CRYENGINE is always evolving and we want to keep being as transparent as possible as we move forward and make the engine the best it can be for everyone. To start the week, we wanted to highlight a couple of topics which have been of particular interest on our community channels: Sandbox source code and documentation.
Sandbox Source Code
With 5.4 we announced the intention of releasing the Sandbox source code. The intention to make the source code available remains. However, as you will know, development – and engine development – is not always straightforward. We are making progress on internal tech and legal checks on the code to make sure everything is cleared to go live, and, in parallel, we are looking into the right model to make this code available. Anyone who has worked in development knows that sometimes delays, while regrettable, are sometimes unavoidable. “It’s ready when it’s ready” is always the best approach rather than rushing something out. However, we want to assure everyone that we continue to work towards giving users access to enhance the Editor and contribute to alleviating pain points by submitting fixes and contributing directly to the development of the engine.
We are currently working on how the source code should be released and that may mean that we make amendments to the business model which we currently use. We fully see the need for an API that users can simply tie into without having to have access it, a model similar to other industry-standard solutions. On the other hand, we also recognize the benefit for other users to have access to the Editor code which will allow for further expansion of the engine. Our intention to make the source code available is a big pivot for the company and we want to get it right. We want to empower the community, but without jeopardizing the interests of the business on which the development of the engine ultimately rests. We are currently evaluating the best way to achieve this for everyone. So: Tech stuff, legal stuff, and business stuff all plays a part in delivery. We are working on it. We’re not there yet. Watch this space.
Documentation and Learning

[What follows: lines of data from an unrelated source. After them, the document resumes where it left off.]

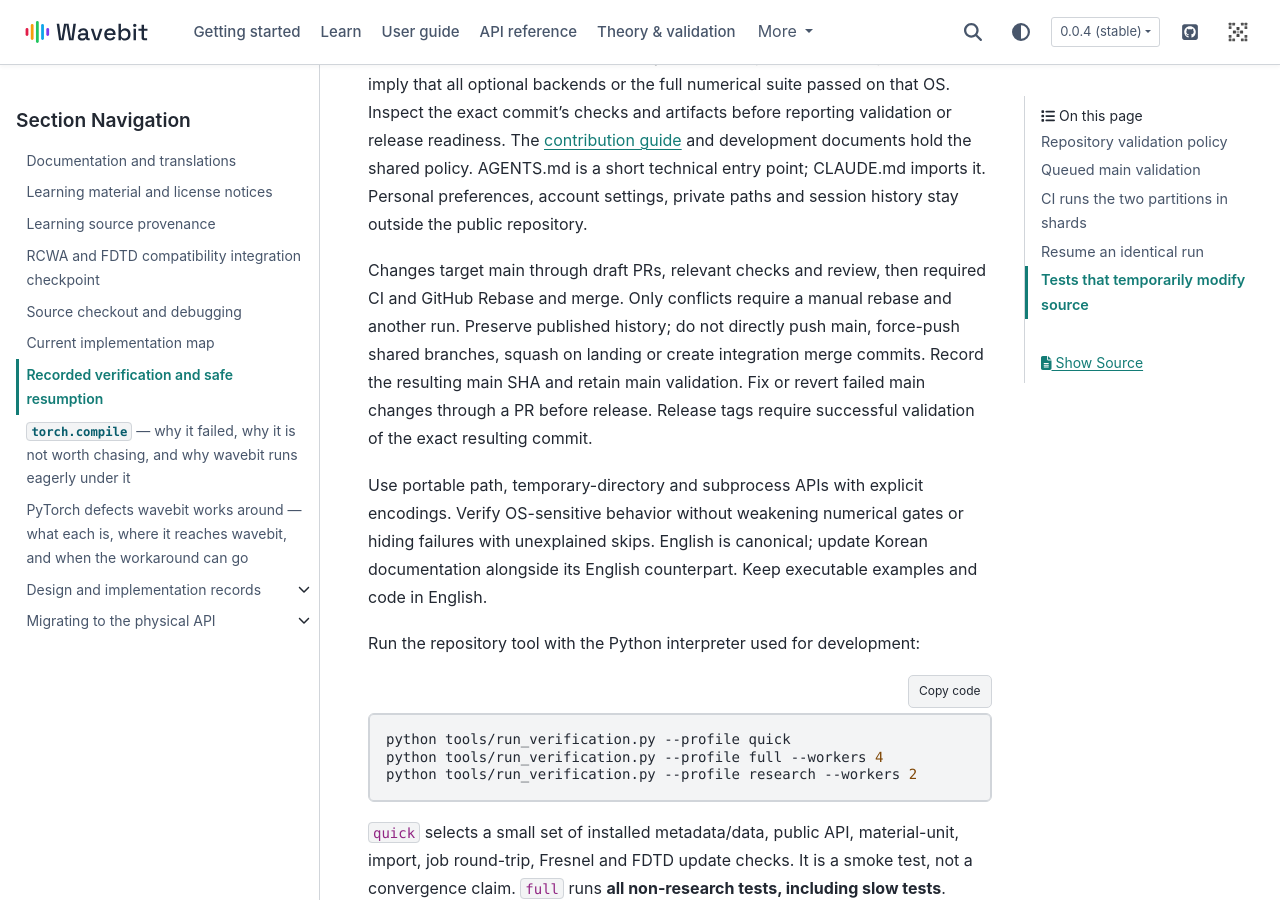
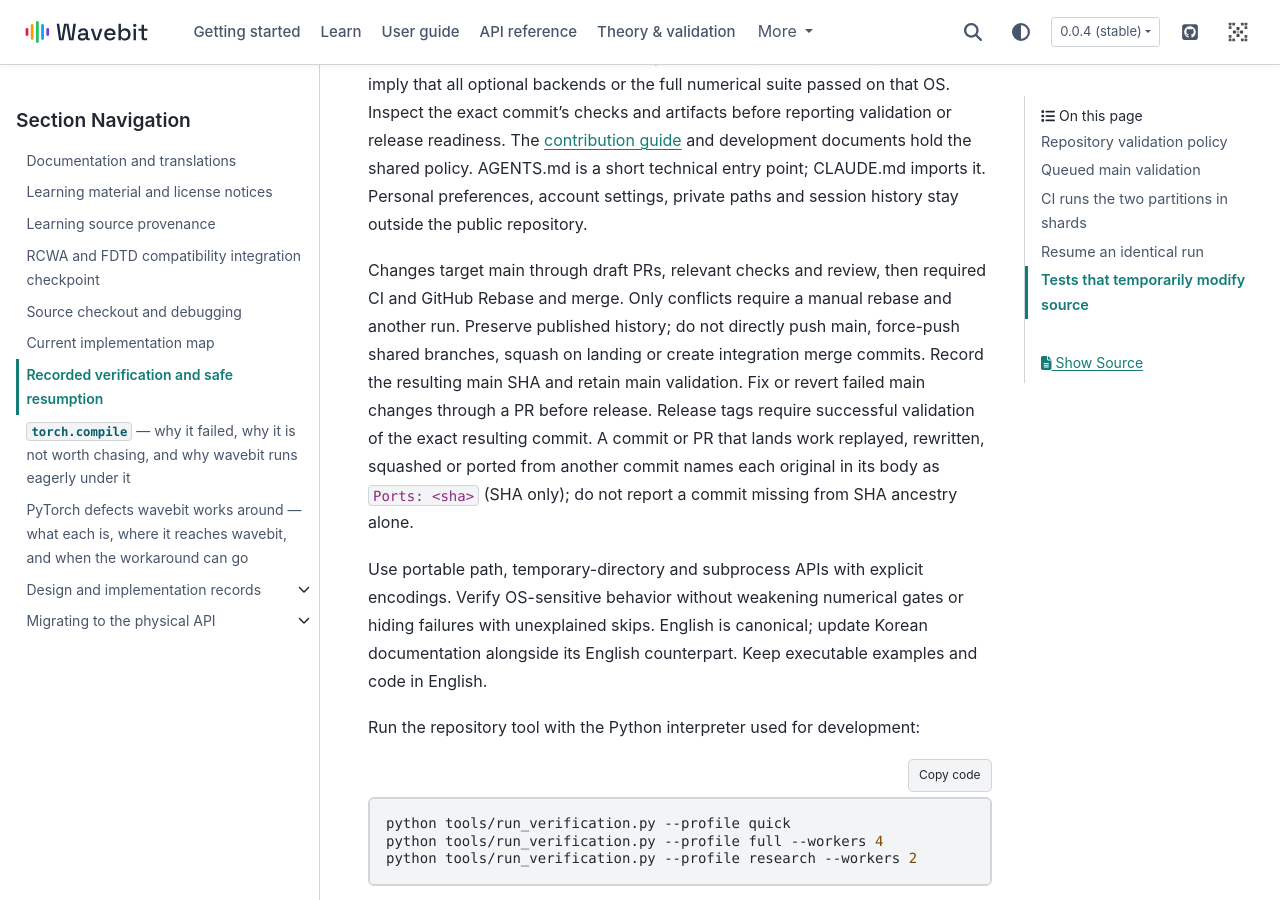
Before and after one commit to fieldalgo/wavebit, a Sphinx documentation site: the page built from docs/development/verification.md, in a window 1280 px wide and 900 px high, scrolled down 596 px. Built offline with Sphinx 7.4.7 and the PyData theme 0.15.4, drawn with Linux system fonts in a browser that asks for light colours; pages that are not in the unit, such as notebooks, are missing from menus.

Commit message:
docs: name the original commit when landing ported work
A commit that lands work replayed, rewritten, squashed or ported from
another commit now names each original in its body as `Ports: <sha>`.
GitHub Rebase and merge gives landed commits new IDs, so SHA ancestry
alone cannot show whether ported work reached main; the line keeps it
traceable. English and Korean contributor guidance updated together.

Co-Authored-By: Claude Opus 5.5 <noreply@anthropic.com>

```diff
--- a/docs/development/verification.md
+++ b/docs/development/verification.md
@@ -27,6 +27,9 @@ Preserve published history; do not directly push main, force-push shared branche
 squash on landing or create integration merge commits. Record the resulting main SHA
 and retain main validation. Fix or revert failed main changes through a PR before
 release. Release tags require successful validation of the exact resulting commit.
+A commit or PR that lands work replayed, rewritten, squashed or ported from another
+commit names each original in its body as `Ports: <sha>` (SHA only); do not report a
+commit missing from SHA ancestry alone.
 
 Use portable path, temporary-directory and subprocess APIs with explicit encodings.
 Verify OS-sensitive behavior without weakening numerical gates or hiding failures
```
Also changed, not shown: CONTRIBUTING.md (+8 -0 lines), docs/locales/ko/pages/development/verification.md (+2 -0 lines).
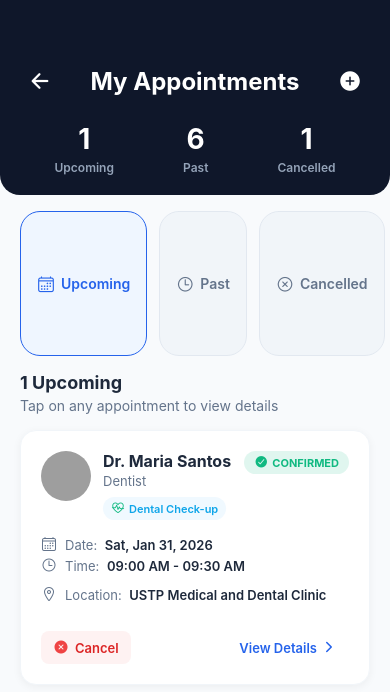
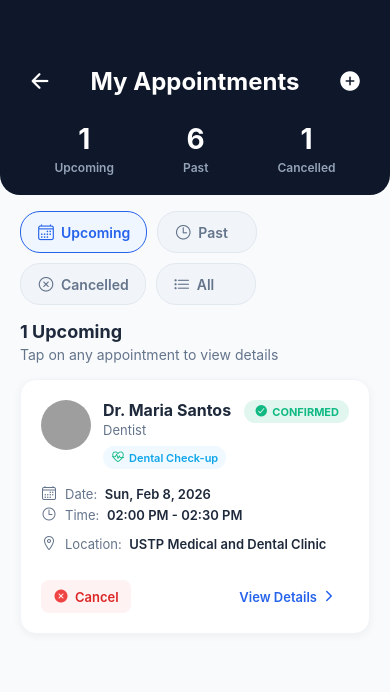
Before and after one commit to melody-sheep/qora-roi-hackathon, a React Native app: screen /StudentAppointment in a window 390 px wide. Shown: the top 692 px of the page. Built offline with nearby package versions, Linux system fonts and the light colour scheme; grey boxes are pictures that could not be loaded.

Commit message:
Student pages update

```diff
--- a/src/screens/student/studentAppointment.js
+++ b/src/screens/student/studentAppointment.js
@@ -34,8 +34,8 @@ export default function StudentAppointment() {
       doctorSpecialty: 'Dentist',
       doctorImage: 'https://randomuser.me/api/portraits/women/45.jpg',
       service: 'Dental Check-up',
-      date: '2026-01-31',
-      time: '09:00 AM - 09:30 AM',
+      date: '2026-02-8',
+      time: '02:00 PM - 02:30 PM',
       status: 'confirmed',
       location: 'USTP Medical and Dental Clinic',
       duration: '30 minutes',
@@ -400,12 +400,7 @@ export default function StudentAppointment() {
       </View>
 
       {/* FILTERS */}
-      <ScrollView
-        horizontal
-        showsHorizontalScrollIndicator={false}
-        style={styles.filtersScroll}
-        contentContainerStyle={styles.filtersContainer}
-      >
+      <View style={styles.filtersContainer}>
         {filters.map((filter) => (
             <TouchableOpacity
             key={filter.id}
@@ -428,13 +423,11 @@ export default function StudentAppointment() {
             </Text>
             </TouchableOpacity>
         ))}
-      </ScrollView>
+        </View>
 
       {/* APPOINTMENTS LIST */}
-      <FlatList
-        data={filteredAppointments}
-        renderItem={renderAppointmentCard}
-        keyExtractor={(item) => item.id}
+      <ScrollView
+        style={styles.appointmentsContainer}
         contentContainerStyle={styles.appointmentsList}
         showsVerticalScrollIndicator={false}
         refreshControl={
@@ -444,7 +437,7 @@ export default function StudentAppointment() {
             colors={['#2563EB']}
             />
         }
-        ListHeaderComponent={
+        >
         <View style={styles.listHeader}>
             <Text style={styles.listTitle}>
             {filteredAppointments.length} {selectedFilter === 'all' ? 'Appointments' : selectedFilter === 'upcoming' ? 'Upcoming' : selectedFilter === 'past' ? 'Past' : 'Cancelled'}
@@ -453,8 +446,8 @@ export default function StudentAppointment() {
             Tap on any appointment to view details
             </Text>
         </View>
-        }
-        ListEmptyComponent={
+
+        {filteredAppointments.length === 0 ? (
             <View style={styles.emptyState}>
             <Ionicons name="calendar-outline" size={64} color="#CBD5E1" />
             <Text style={styles.emptyStateTitle}>No Appointments</Text>
@@ -475,8 +468,14 @@ export default function StudentAppointment() {
                 <Text style={styles.emptyStateButtonText}>Book Appointment</Text>
             </TouchableOpacity>
             </View>
-        }
-      />
+        ) : (
+            filteredAppointments.map((appointment) => (
+            <View key={appointment.id} style={styles.appointmentCardWrapper}>
+                {renderAppointmentCard({ item: appointment })}
+            </View>
+            ))
+        )}
+        </ScrollView>
 
       {/* APPOINTMENT DETAILS MODAL */}
       <Modal
@@ -760,7 +759,12 @@ const styles = StyleSheet.create({
     marginBottom: 8,
   },
   filtersContainer: {
+    flexDirection: 'row',
+    flexWrap: 'wrap',
     paddingHorizontal: 20,
+    marginTop: 16,
+    marginBottom: 8,
+    gap: 10,
   },
   filterButton: {
     flexDirection: 'row',
@@ -769,9 +773,10 @@ const styles = StyleSheet.create({
     paddingVertical: 10,
     backgroundColor: '#F1F5F9',
     borderRadius: 20,
-    marginRight: 12,
     borderWidth: 1,
     borderColor: '#E2E8F0',
+    minWidth: 100,
+    flexShrink: 1,
   },
   filterButtonActive: {
     backgroundColor: '#EFF6FF',
--- a/src/screens/student/studentDashboard.js
+++ b/src/screens/student/studentDashboard.js
@@ -52,9 +52,9 @@ export default function StudentDashboardScreen() {
       completionRate: '100%',
     },
     recentActivity: [
-      { id: '1', date: 'Dec 10', action: 'Dental appointment booked', type: 'booking' },
-      { id: '2', date: 'Dec 8', action: 'CoR document uploaded', type: 'upload' },
-      { id: '3', date: 'Dec 5', action: 'Medical consultation completed', type: 'completed' },
+      { id: '1', date: 'Jan 30', action: 'Dental appointment booked', type: 'booking' },
+      { id: '2', date: 'Dec 5', action: 'CoR document uploaded', type: 'upload' },
+      { id: '3', date: 'Dec 6', action: 'Medical consultation completed', type: 'completed' },
       { id: '4', date: 'Dec 1', action: 'Account verified', type: 'verification' },
     ],
     availableSlots: {
@@ -62,8 +62,7 @@ export default function StudentDashboardScreen() {
       dental: 1,
     },
     notifications: [
-      { id: '1', message: 'Your CoR needs updating', type: 'warning', read: false },
-      { id: '2', message: 'Appointment reminder tomorrow', type: 'reminder', read: false },
+      { id: '1', message: 'Appointment reminder tomorrow', type: 'reminder', read: false },
     ],
     progress: {
       completed: 2,
@@ -388,7 +387,7 @@ export default function StudentDashboardScreen() {
             <View style={styles.appointmentActions}>
               <TouchableOpacity
                 style={styles.viewButton}
-                onPress={() => navigation.navigate('AppointmentDetails', { id: nextAppointment.id })}
+                onPress={() => navigation.navigate('StudentAppointment', { id: nextAppointment.id })}
               >
                 <Text style={styles.viewButtonText}>View Details</Text>
               </TouchableOpacity>
```
Lines whose indentation alone changed are shown as unchanged.
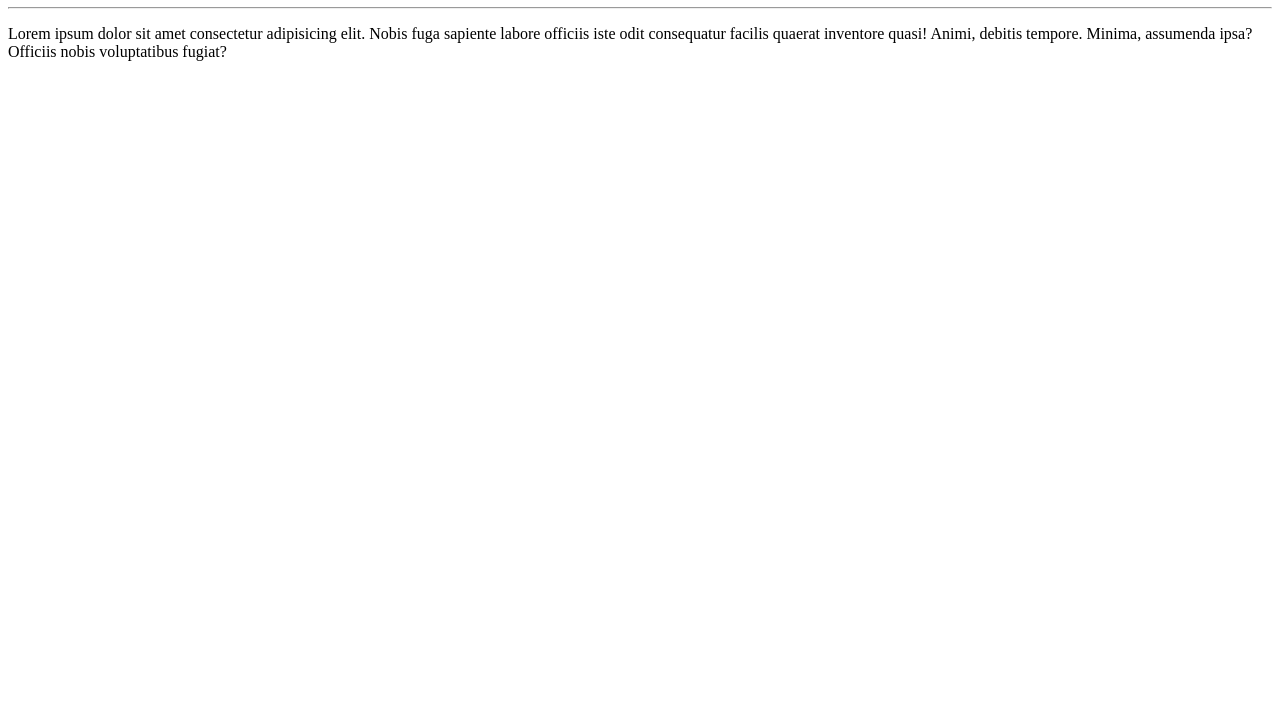
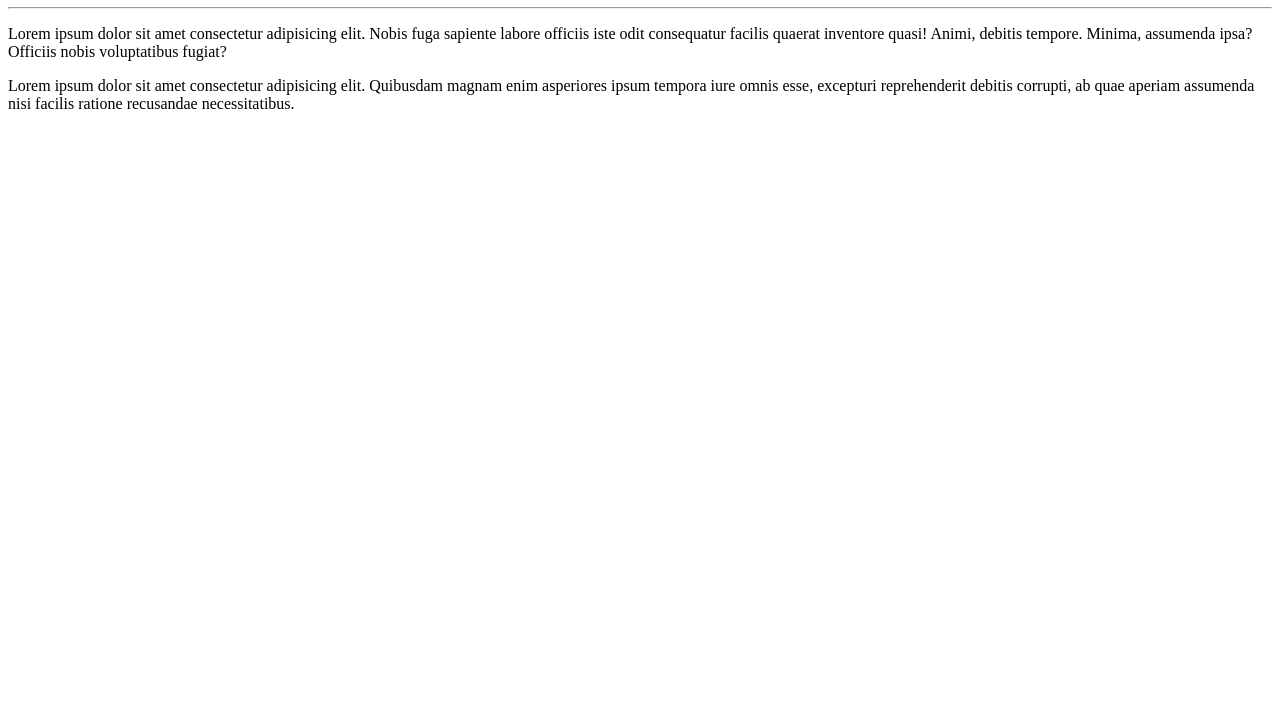
Before and after one commit to ddabrandao/Ola-Mundo, a plain HTML site: page site-exemplo/index.html in a window 1280 px wide. Shown: the part 73-800 px from the top of the page. Drawn offline with Linux system fonts and the light colour scheme.

Commit message:
adicionado mais um paragrafo

```diff
--- a/site-exemplo/index.html
+++ b/site-exemplo/index.html
@@ -9,5 +9,6 @@
     <h1>Olá, Mundo!</h1>
     <hr>
     <p>Lorem ipsum dolor sit amet consectetur adipisicing elit. Nobis fuga sapiente labore officiis iste odit consequatur facilis quaerat inventore quasi! Animi, debitis tempore. Minima, assumenda ipsa? Officiis nobis voluptatibus fugiat?</p>
+    <p>Lorem ipsum dolor sit amet consectetur adipisicing elit. Quibusdam magnam enim asperiores ipsum tempora iure omnis esse, excepturi reprehenderit debitis corrupti, ab quae aperiam assumenda nisi facilis ratione recusandae necessitatibus.</p>
 </body>
 </html>
```
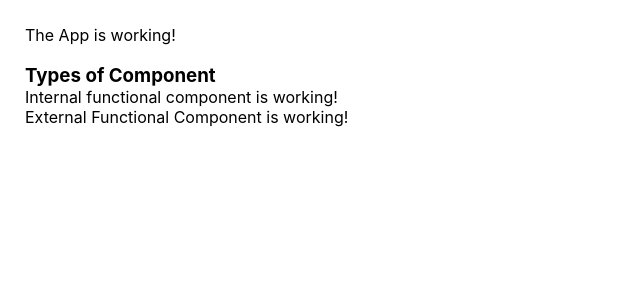
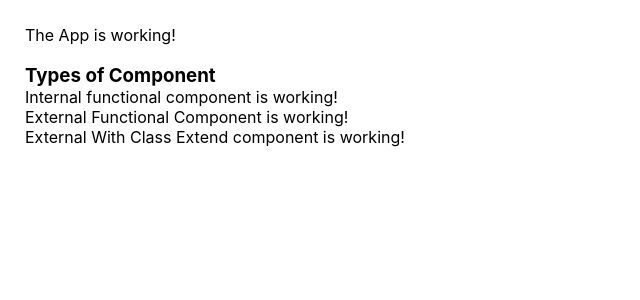
Before and after one commit to ridaomar/Learning-React, a React (Create React App) app in the folder Single_Page_Application/React_Basics/: page / in a window 1280 px wide. Shown: the top 300 px of the page, without its empty margins (0-640 px from the left). Built offline with nearby package versions, Linux system fonts and the light colour scheme.

Commit message:
Added External With Class Extend Component

```diff
--- a/Single_Page_Application/React_Basics/src/App.js
+++ b/Single_Page_Application/React_Basics/src/App.js
@@ -1,6 +1,7 @@
 import React from 'react';
 import './App.css';
 import ExternalFunctionalComponent from './components/ExternalFunctionalComponent.js';
+import ExternalWithClassExtendComponent  from './components/ExternalWithClassExtendComponent.js';
 
 function App() {
   return (
@@ -17,6 +18,9 @@ function App() {
 
         {/* External Functional Component */}
         <ExternalFunctionalComponent />
+
+        {/* External With Class Extend Component */}
+        <ExternalWithClassExtendComponent />
     </div>
   );
 }
--- /dev/null
+++ b/Single_Page_Application/React_Basics/src/components/ExternalWithClassExtendComponent.js
@@ -0,0 +1,9 @@
+import React, { Component } from 'react';
+
+class ExternalWithClassExtendComponent extends Component{
+    render() {
+        return <div>External With Class Extend component is working!</div>
+    }
+}
+
+export default ExternalWithClassExtendComponent;
```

With the push for 5.4 many of you in the community knew that we were focusing on the common request of improving our documentation, with a particular focus on getting more organized and up-to-date. Our main goal here is to structure the docs with more of a focus on discipline rather than a specific technique. Part of this means we will be splitting out categories as shown in the picture below. You will now be able to navigate directly to a “Getting Started” section or particular topic, for instance, animation, if that is what you happen to be interested in.
Regarding timelines, we are still aiming for the 5.4 cycle. However, due to some of the changes across 5.5 and the new skin for the editor we are going through the process of scrubbing legacy documentation so everything is upgraded to the latest workflows on release. We are still rolling out regular and constant updates to current documentation and a complete restructure is the goal within the coming months during the 5.4 release cycle. We have already covered many topics within the Preview phase that have been received well and this work will continue.
WIP screenshot of documentation overhaul in progress.
The learning restructure also looks to shift away from routine tasks to become more about completing solid game loops that could be repurposed or expanded upon within your own developments. The scope of this work will cross both written and video material as we have always done. Our aim is to deliver a learning offering that will give you everything you need to create mini-projects which will help you become familiar with important systems in the Editor.
As part of achieving this goal, we have also hired a dedicated new Learning Manager who has the remit of evaluating and improving the educational material offered within our portal and externally. Expect more in an upcoming blog post, where we’ll have more detailed information about the direction of travel and a bit more about this new member of the CRYENGINE team. I think you will be surprised and happy to see the speed and shape this initiative is taking.
Down the line we may tackle more topics that are common themes throughout the software industry, rather than CRYENGINE specifics. The focus on learning will be to follow and exceed industry standards and make the engine enjoyable to learn and grow with. Our ambitions are as bold as yours, and while it will be a steep learning curve for us, we are committed to making the progress we recognize we have to make.
- Collin Bishop, Product Manager CRYENGINE